Beyond its primary controls that were half-and-half legacy Bailey and Foxboro, the 450-MW unit's original design included GE Mark IIA turbines controls, Woodward BFPT speed controls, GE Series 6 PLCs for auxiliary controls, and a hard-panel control room-BTG board.

"There had been several previous failed attempts to upgrade either the Bailey or Foxboro system to one solution, including a proposed full-bulldoze upgrade to Foxboro," explained Matus. "We'd also added a lot of Foxboro I/A controls prior to the migration project, but we finally got to the point where it was less costly to migrate to all EcoStruxure Foxboro DCS than it was to keep using our old equipment.
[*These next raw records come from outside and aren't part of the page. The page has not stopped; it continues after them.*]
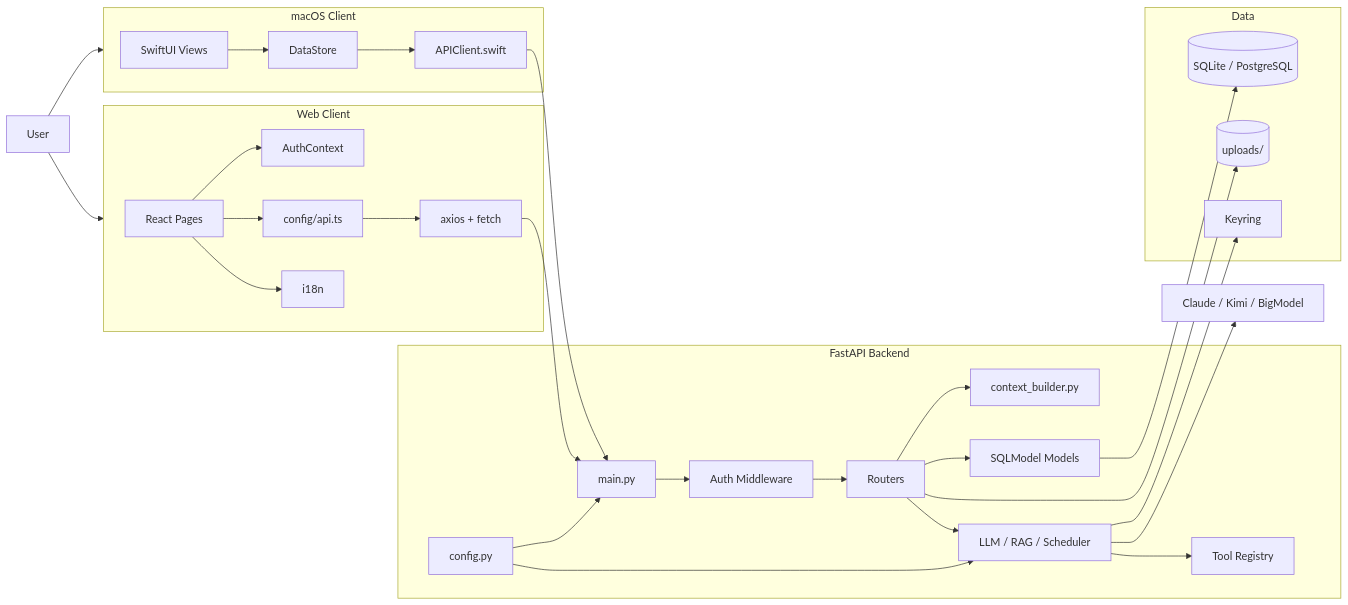
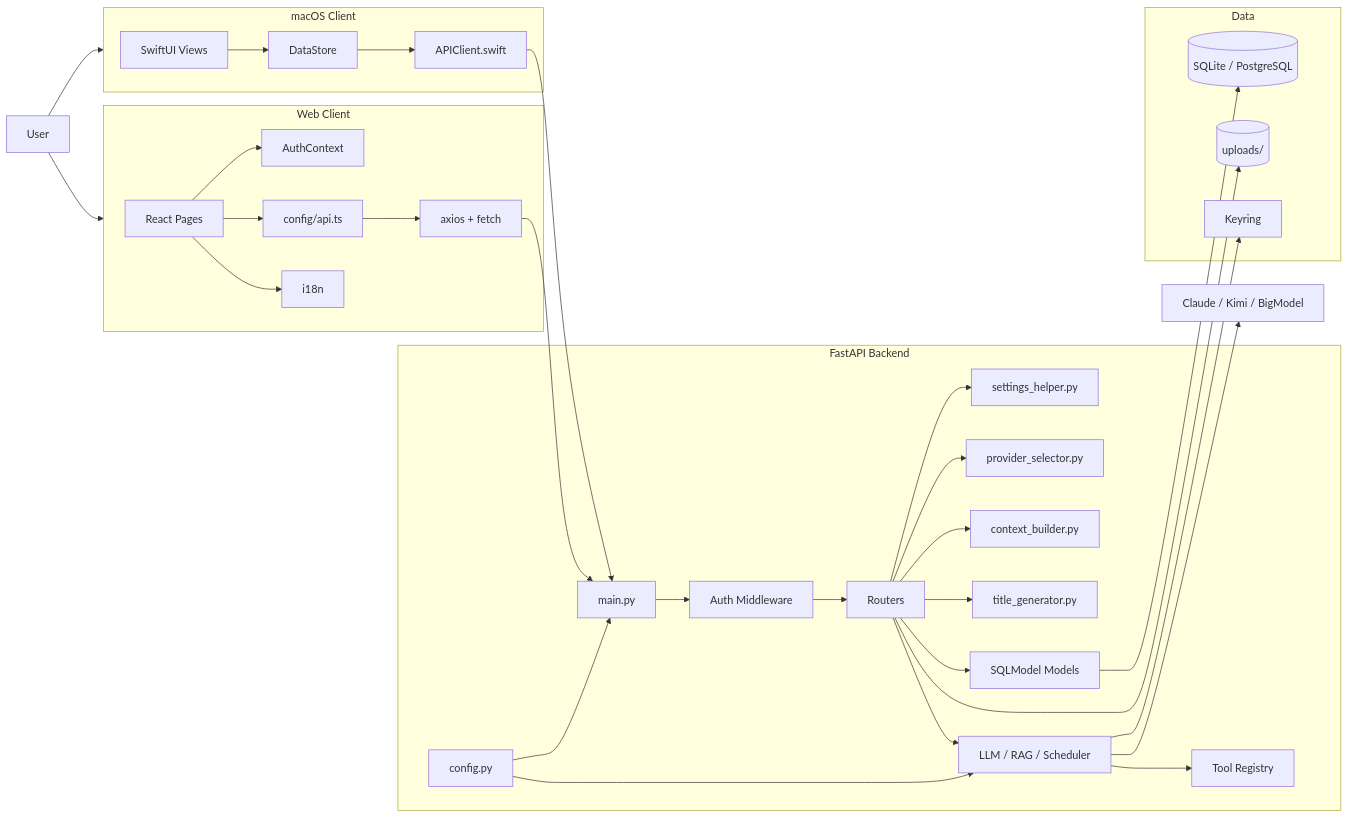
Before and after one commit to guoliang1114-boop/AriaAI: the diagram in docs/06-当前架构图.md, drawn with Mermaid. The commit also changed other lines of this file and 5 other files, not shown here.

````diff
--- a/docs/06-当前架构图.md
+++ b/docs/06-当前架构图.md
@@ -10,55 +10,61 @@
 ```mermaid
 flowchart LR
     U[User]
 
     subgraph MAC[macOS Client]
         SWIFT[SwiftUI Views]
         STORE[DataStore]
         MACAPI[APIClient.swift]
     end
 
     subgraph WEB[Web Client]
         REACT[React Pages]
         AUTH[AuthContext]
         API_CFG[config/api.ts]
         WEBAPI[axios + fetch]
         I18N[i18n]
     end
 
     subgraph BE[FastAPI Backend]
         MAIN[main.py]
         MW[Auth Middleware]
         ROUTERS[Routers]
+        CONFIG[config.py]
+        SETTINGS_HELPER[settings_helper.py]
+        PROVIDER[provider_selector.py]
         CTX[context_builder.py]
+        TITLE[title_generator.py]
         SERVICES[LLM / RAG / Scheduler]
         TOOLS[Tool Registry]
         MODELS[SQLModel Models]
-        CONFIG[config.py]
     end
 
     subgraph DATA[Data]
         DB[(SQLite / PostgreSQL)]
         FILES[(uploads/)]
         KEYRING[Keyring]
     end
 
     LLM[Claude / Kimi / BigModel]
 
     U --> MAC
     U --> WEB
     SWIFT --> STORE --> MACAPI --> MAIN
     REACT --> AUTH
     REACT --> I18N
     REACT --> API_CFG --> WEBAPI --> MAIN
     MAIN --> MW --> ROUTERS
+    ROUTERS --> SETTINGS_HELPER
+    ROUTERS --> PROVIDER
     ROUTERS --> CTX
+    ROUTERS --> TITLE
     ROUTERS --> SERVICES
     ROUTERS --> MODELS
     SERVICES --> TOOLS
     SERVICES --> KEYRING
     MODELS --> DB
     ROUTERS --> FILES
     SERVICES --> LLM
     CONFIG --> MAIN
     CONFIG --> SERVICES
 ```
````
Our information security department also pushed to upgrade our HMIs and Server 3000 devices using Microsoft Windows XP to Windows 7." 
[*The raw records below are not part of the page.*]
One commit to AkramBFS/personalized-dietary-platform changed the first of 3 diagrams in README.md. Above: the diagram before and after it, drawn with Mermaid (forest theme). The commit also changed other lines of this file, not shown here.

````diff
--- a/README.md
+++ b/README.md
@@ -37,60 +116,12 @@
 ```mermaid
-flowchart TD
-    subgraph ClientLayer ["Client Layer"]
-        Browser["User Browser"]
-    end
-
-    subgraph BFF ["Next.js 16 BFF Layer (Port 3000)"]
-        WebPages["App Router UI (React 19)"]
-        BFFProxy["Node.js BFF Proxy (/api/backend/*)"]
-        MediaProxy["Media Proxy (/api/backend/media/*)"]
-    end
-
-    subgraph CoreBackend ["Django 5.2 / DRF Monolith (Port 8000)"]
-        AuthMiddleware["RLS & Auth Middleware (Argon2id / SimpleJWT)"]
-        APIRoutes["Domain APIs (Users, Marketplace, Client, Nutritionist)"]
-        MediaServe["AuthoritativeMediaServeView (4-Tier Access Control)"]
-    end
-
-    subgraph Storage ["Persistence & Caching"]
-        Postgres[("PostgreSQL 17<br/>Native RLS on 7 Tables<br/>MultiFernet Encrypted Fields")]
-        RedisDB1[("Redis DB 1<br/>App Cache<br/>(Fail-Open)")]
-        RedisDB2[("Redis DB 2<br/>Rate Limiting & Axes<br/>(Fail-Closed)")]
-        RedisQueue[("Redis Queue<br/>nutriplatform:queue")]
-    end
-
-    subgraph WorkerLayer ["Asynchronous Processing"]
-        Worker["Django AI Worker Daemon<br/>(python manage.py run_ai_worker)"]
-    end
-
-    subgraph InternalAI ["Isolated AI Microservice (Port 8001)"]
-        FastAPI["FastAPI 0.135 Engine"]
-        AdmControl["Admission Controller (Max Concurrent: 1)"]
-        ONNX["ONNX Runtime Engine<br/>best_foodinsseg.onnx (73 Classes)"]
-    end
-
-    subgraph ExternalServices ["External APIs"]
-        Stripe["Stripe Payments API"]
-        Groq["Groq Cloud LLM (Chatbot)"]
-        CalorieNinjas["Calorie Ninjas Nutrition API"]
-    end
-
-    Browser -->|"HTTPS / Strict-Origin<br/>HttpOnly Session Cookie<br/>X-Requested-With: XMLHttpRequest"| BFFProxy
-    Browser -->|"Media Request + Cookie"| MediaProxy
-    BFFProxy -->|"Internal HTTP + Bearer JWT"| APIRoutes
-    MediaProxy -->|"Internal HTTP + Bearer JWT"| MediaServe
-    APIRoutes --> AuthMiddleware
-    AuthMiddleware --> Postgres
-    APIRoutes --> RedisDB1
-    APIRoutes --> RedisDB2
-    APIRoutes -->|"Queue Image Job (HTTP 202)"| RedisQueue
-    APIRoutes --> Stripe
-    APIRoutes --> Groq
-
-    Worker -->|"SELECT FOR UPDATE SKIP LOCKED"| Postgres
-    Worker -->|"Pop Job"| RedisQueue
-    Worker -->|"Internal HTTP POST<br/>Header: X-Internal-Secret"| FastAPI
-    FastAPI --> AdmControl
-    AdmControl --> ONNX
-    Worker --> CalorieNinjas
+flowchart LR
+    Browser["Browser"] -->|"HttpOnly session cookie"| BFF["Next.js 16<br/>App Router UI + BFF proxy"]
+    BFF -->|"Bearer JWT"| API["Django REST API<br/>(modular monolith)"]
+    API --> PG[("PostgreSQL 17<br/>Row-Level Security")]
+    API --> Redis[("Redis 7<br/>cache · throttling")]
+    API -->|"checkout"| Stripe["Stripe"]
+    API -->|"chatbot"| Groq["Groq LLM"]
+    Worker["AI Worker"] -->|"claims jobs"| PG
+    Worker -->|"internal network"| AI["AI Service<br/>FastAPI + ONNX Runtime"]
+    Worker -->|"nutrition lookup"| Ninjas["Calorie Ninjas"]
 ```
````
Running for 10 months from June 2017 to April 2018, the unit's migration mainly included replacing the end-of-life I/O cards with EcoStruxure Foxboro 200 Series I/O migration cards and replacing the end-of-life controllers with EcoStruxure Foxboro FCP280 controllers.

Teams and databases

To approach and tackle the migration, Matus reported that LCRA and Schneider Electric assembled small teams to not only migrate the utility's controls, but also upgrade its power supplies and other support systems.

"There was also a big question about how to do our factory acceptance test (FAT) because even though we were migrating controllers and I/O cards, we were leaving all of the field wiring and loop cabling in place," added Matus. "We also took all our configuration drawings and put them into databases.”

The existing database descriptions of the Bailey system left over from past modernization attempts were reduced and revised. “We had a database of all cabinets with module layouts and jumper configurations of the module mounting units, plus a database of individual card jumpers and signal levels. We got a little paper happy with all the printouts we made about how to put everything together."

New controls emerge

Following database development and design of the unit's new control system, its main components now include:

  • Windows 7, Server 2008 and Server 2012 with physical and virtual machines;
  • EcoStruxure Foxboro DCS Control Core Services 9.3 and EcoStruxure Foxboro DCS Control Software Editor;
  • Foxview HMI and Foxdraw 10.4.4 software;
  • Controller and I/O layout with FCP/ZCP270s and FCP280s with 200 Series I/O migration cards;
  • Mesh control network with SCN for virtual machines and DCN for domain;
  • System Auditor software; and
  • Security founded on role-based access to the control system via the DCN and centralized security management.

When the applicable team members undertook logic and operator display designs for the new control system, Matus reported there was a lot of available logic that they didn't need, so they pulled what wasn't necessary and were able to reuse designs on many of their 40 primary display screens from other applications. "We converted existing Bailey logic to EcoStruxure Foxboro logic and used Foxboro logic we had developed in the course of prior upgrade attempts," said Matus.

Preparation eases startup

During the FAT in Houston, LCRA and Schneider Electric teams performed migration module testing of individual cards, tested the logic and displays using loopback simulation, and tested the new system's overall setup and functions.

"All of our testing and preparations really helped when we got to migration day," added Matus. "We had one crew set up the EcoStruxure Foxboro system, another replace the power supplies, and a third install the migration cards. We also installed new cabinets for the networks, servers and controllers, then determinated and reterminated the wiring for our remote I/O cabinets from the former Bailey 800 I/O, and installed the new 200 Series I/O.

"The startup went very smoothly overall—it was almost like a regular startup," said Matus. "So far, the new control system has been in place for a year and a half. It's run untouched with no card failures and is also a more secure system."

About the Author

Jim Montague | Executive Editor

Jim Montague is executive editor of Control.